Solvency II burden for captive insurers

Captive insurers insuring employee benefit risks will be required to demonstrate more robust governance and risk management as well hold higher capital reserves as a result of Solvency II’s second pillar, warns Towers Watson.

The consultancy says around a quarter of single-owner captives are domiciled in either the European Union or in Bermuda, which has recently opted for a modified version of Solvency II. These captives will be affected by the implications of Solvency II, which is due to take effect from January 1, 2014.

Towers Watson says Solvency II governance requirements will create additional work for captive management, although additional employee benefit programme governance and risk management should not add appreciably to the existing costs of Solvency II and compliance for existing property and casualty captives.

Under Solvency II, captive board members have to understand the business they are writing, as well as the associated operating and investments risks. Towers Watson suggests that risk management of employee benefit risks is different from P&C risks.

Towers Watson director Mark Cook says: “Until now the greatest concern for captive managers about Solvency II has been the solvency capital requirement and the implications of the solvency margin standard formula for the balance between risk retention, capital and reinsurance. Now, captive owners realise that improved governance and control also matter, especially when those captives are writing employee benefit risks. To date, employee benefit risks are not commonplace risks to be found financed via captives but this is changing fast. They have different risk profiles to most of captives’ ‘normal’ property & casualty business so captive boards are starting to recognise that they need specialist benefits expertise and advice. We are seeing captive owners starting to focus on the governance and risk management aspects of Solvency II, to be in a good position for when Solvency II comes into effect. One note of caution that has not been clarified as of yet is that the long-term reserving requirements for benefits paid out as annuities are still an area under debate.

“Governance and risk management requirements can have a serious effect on captives’ operations. However, one thing it doesn’t imply is to relocate an EU-based captive to a low-regulation alternative domicile. The fact that regulators are now more focused on avoiding regulatory shopping means that there will be more uniformity. Although there are additional requirements coming into play that weren’t around a few years back, the improved framework should enhance the long-term success of captive programmes if well thought through.”

“We see many captives that write employee benefits risks having governance frameworks in place already. For example, many will have a captive board sub-committee that has specialist employee benefits knowledge. This committee will focus on the employee benefit risks and advise on a variety of topics such as underwriting, pricing, reporting and provider service levels. So this area under Solvency II will be an extension or formalisation of current best practice.” 
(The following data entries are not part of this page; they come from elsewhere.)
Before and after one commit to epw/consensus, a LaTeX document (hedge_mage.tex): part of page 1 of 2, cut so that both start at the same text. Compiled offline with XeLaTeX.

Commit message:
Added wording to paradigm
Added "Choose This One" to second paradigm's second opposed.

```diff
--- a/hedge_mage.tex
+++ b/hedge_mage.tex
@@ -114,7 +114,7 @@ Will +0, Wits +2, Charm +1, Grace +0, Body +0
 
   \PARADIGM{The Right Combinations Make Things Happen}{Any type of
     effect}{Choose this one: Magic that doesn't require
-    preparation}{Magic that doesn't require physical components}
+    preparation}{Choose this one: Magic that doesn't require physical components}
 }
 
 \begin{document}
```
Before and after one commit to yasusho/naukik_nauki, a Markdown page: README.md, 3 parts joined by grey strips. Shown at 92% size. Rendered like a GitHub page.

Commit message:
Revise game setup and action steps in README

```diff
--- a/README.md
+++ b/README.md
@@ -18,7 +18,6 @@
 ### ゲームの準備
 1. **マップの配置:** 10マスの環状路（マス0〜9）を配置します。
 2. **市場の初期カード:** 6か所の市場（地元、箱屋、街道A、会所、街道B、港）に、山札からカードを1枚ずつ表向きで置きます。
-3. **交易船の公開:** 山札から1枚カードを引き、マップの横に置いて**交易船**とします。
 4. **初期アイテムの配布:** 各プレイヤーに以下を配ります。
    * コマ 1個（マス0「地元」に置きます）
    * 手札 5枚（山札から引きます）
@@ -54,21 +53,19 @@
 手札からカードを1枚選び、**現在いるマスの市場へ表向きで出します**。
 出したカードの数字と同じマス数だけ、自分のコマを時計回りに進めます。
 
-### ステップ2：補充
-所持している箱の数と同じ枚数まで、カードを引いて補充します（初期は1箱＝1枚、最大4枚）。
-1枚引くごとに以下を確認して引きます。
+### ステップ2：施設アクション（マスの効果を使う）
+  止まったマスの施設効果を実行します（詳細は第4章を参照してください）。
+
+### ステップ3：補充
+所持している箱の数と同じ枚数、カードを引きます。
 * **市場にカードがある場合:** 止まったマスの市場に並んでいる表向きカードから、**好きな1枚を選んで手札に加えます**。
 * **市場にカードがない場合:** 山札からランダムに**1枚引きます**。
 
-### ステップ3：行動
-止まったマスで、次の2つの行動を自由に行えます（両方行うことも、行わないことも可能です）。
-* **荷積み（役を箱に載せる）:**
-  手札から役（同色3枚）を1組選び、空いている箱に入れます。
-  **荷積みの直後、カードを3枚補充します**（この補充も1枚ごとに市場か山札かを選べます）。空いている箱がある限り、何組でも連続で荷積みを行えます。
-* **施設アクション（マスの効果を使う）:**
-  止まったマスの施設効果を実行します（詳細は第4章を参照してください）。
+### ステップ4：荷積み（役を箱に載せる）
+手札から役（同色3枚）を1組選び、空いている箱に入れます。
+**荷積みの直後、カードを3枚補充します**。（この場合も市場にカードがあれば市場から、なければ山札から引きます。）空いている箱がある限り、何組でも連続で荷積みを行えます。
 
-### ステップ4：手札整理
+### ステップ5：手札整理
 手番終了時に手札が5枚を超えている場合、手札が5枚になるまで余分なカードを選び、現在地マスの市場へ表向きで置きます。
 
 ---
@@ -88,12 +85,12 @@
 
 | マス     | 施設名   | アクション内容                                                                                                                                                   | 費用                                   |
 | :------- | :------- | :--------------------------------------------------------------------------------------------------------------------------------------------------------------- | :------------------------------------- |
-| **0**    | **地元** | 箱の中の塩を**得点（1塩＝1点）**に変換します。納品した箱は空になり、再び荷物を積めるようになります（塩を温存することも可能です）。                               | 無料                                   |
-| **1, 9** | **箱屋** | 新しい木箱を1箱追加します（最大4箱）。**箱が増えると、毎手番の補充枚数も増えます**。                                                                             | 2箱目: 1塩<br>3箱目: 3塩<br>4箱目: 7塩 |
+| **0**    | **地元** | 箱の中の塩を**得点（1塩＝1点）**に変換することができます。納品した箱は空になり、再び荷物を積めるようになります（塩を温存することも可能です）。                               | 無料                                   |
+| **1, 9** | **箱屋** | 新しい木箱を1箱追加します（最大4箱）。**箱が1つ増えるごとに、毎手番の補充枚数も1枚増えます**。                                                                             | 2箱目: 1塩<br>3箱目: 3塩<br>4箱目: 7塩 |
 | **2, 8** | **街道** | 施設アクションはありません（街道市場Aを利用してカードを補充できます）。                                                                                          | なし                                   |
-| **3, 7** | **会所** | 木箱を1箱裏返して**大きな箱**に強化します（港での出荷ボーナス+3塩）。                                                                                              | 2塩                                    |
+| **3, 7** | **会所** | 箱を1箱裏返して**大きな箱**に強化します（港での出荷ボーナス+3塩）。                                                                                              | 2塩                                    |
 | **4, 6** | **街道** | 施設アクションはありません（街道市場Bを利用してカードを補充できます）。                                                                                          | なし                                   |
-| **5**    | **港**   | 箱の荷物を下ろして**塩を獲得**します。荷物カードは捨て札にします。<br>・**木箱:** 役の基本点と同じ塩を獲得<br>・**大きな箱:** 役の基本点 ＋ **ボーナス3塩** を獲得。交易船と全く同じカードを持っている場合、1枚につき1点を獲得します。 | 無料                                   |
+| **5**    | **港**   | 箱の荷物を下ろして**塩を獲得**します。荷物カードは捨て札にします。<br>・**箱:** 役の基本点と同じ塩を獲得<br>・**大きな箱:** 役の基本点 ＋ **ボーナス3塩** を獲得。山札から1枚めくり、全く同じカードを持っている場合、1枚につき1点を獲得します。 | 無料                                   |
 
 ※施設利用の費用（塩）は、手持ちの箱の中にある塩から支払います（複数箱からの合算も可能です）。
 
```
“In the case of a captive’s typical P&C risk exposure, the risks are often highly unpredictable and potentially very volatile, whereas employee benefit risks are somewhat more predictable, higher frequency and lower volatility in comparison. Captives writing employee benefit risks should therefore seek to understand the risks of their employee benefit business, determine how they may adversely affect the captive and then take the appropriate risk management steps.

“Governance and the risk management of employee benefit programmes in captives will require specialised knowledge and experience. On a positive note; introducing employee benefit risks can reduce the risk of the captive becoming insolvent by the addition of an essentially uncorrelated line of business.”